Change detection data:
* * *

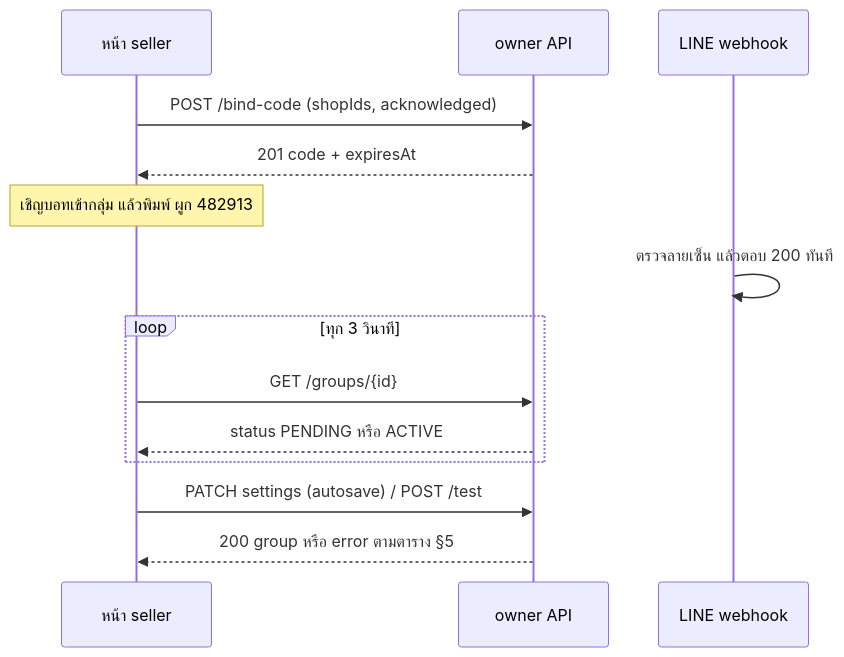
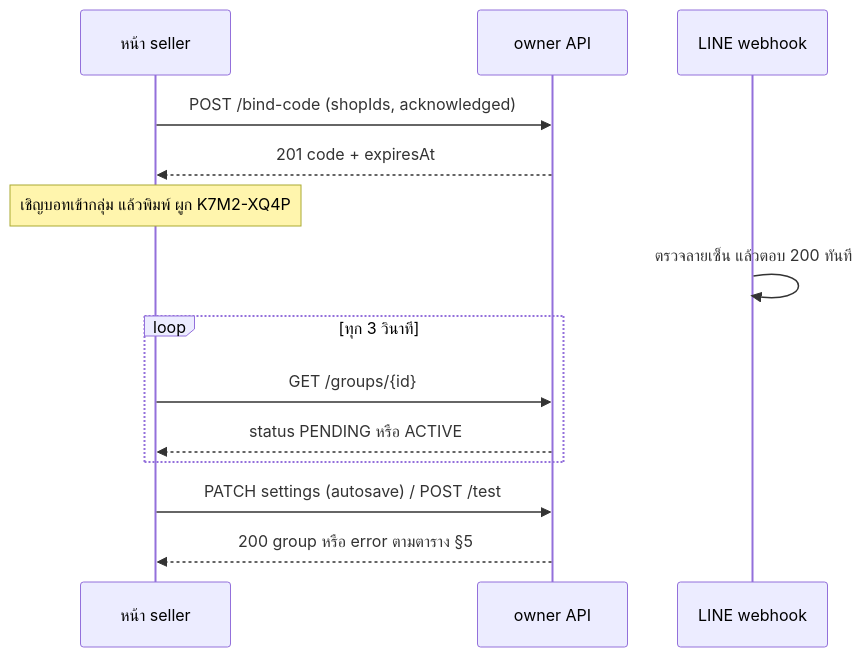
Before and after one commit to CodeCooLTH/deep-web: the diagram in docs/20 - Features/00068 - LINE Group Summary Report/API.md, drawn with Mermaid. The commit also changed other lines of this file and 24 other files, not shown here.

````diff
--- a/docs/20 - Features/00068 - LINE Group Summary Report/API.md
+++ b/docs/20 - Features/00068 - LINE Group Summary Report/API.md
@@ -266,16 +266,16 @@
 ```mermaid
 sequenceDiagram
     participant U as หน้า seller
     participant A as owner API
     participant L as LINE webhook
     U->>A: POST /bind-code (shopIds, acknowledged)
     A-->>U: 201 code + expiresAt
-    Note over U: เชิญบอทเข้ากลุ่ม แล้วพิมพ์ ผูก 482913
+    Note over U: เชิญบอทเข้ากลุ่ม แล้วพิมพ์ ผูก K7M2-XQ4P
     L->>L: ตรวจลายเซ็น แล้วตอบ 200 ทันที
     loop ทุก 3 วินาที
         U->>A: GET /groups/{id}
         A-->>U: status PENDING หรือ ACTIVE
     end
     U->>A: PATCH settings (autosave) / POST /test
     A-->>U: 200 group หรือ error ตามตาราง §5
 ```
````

* * *

• _Assignment_: Could you return exactly the lines above from the line with "sequenceDiagram" to the line with "แล้วพิมพ์ ผูก 482913", both included, and nothing else?

• _Solution for this task_:
 sequenceDiagram
     participant U as หน้า seller
     participant A as owner API
     participant L as LINE webhook
     U->>A: POST /bind-code (shopIds, acknowledged)
     A-->>U: 201 code + expiresAt
-    Note over U: เชิญบอทเข้ากลุ่ม แล้วพิมพ์ ผูก 482913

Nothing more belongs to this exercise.